worth, the meaning of our lives, our greatness is solely determined by — and dependent on — the cross-marked love of God.

As for those un-submitting demons who at this moment, are, in fact, having their day, the only effective way to deal with them is not by using words and engaging in actions driven by our fear that they — the demons — have the last word about and will soon have power over everything, but rather by words and actions arising out of confident, joyous faith which rightly recognizes their power to be penultimate. That’s the kind of faith Jesus comes among us to give and revive, renew and replenish here at the font and the table and in our hearing as he speaks and acts, and sends his followers to speak and act, with resurrection sureness long before his life is crowned with resurrection fact.

It’s important that we remember that about Jesus. It’s important that we remember that Jesus was no self-made man and was never, by any measure we Americans measure, a rousing success. After all, he died as a disgraced criminal, rejected by both the crowds who once followed him and by the religious and civil authorities. He never boasted of what he, or his
followers, could, or would, do. Instead, Jesus trusted that in everything, including his death, God would have the last and best word. It’s important to remember that Jesus really died, rejected, on the cross. He didn’t fall asleep. He wasn’t playing some kind of divine trick, and he didn’t raise himself. God raised him from death. God acted and made it possible for Jesus, crucified and raised, to be present among us and to send us out to face our demons now.

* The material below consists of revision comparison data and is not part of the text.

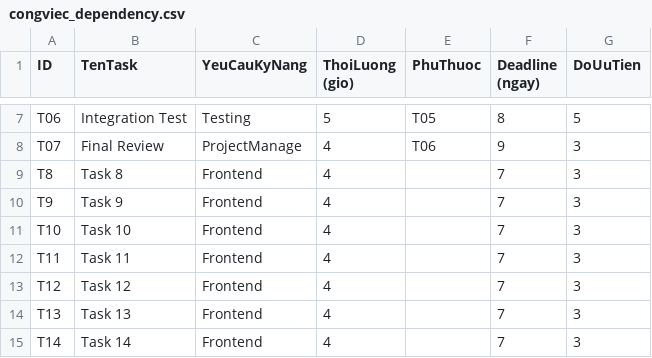
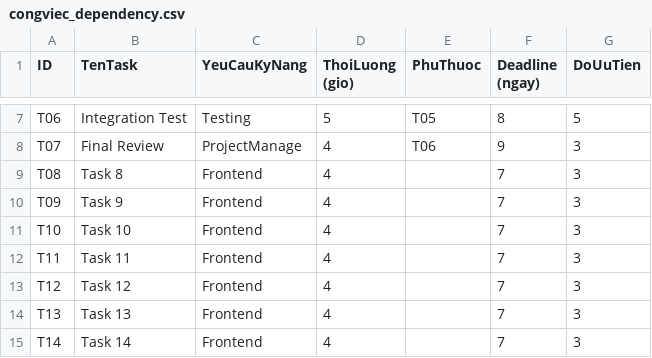
Before and after one commit to hoshi1305/CSP-Phan-Cong-Cong-Viec, a CSV file: datasets/complex_dependency_chain/congviec_dependency.csv, drawn as a sheet; only a part is shown, gaps mark what is left out.

Commit message:
Fix formatting of task IDs in dependency CSV files

```diff
--- a/datasets/complex_dependency_chain/congviec_dependency.csv
+++ b/datasets/complex_dependency_chain/congviec_dependency.csv
@@ -8,4 +8,4 @@ T06,Integration Test,Testing,5,T05,8,5
 T07,Final Review,ProjectManage,4,T06,9,3
-T8,Task 8,Frontend,4,,7,3
-T9,Task 9,Frontend,4,,7,3
+T08,Task 8,Frontend,4,,7,3
+T09,Task 9,Frontend,4,,7,3
 T10,Task 10,Frontend,4,,7,3
```
Also changed, not shown: 1 other file.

Remember this Jesus as you come to the table today. And before you celebrate what you or our forebears or our nation has done, give thanks to God for what God has done and build your hope and our future on the expectant faith that because God so faithfully loves us, God will continue to act for us again and again and again even when “hordes of devils fill the land.”

Amandus J. Derr
Saint Peter’s Church
in the City of New York

Isaiah 66: 10-14; Psalm 66:1-9;
Galatians 6:1-16; Saint Luke 10: 1-11, 16-20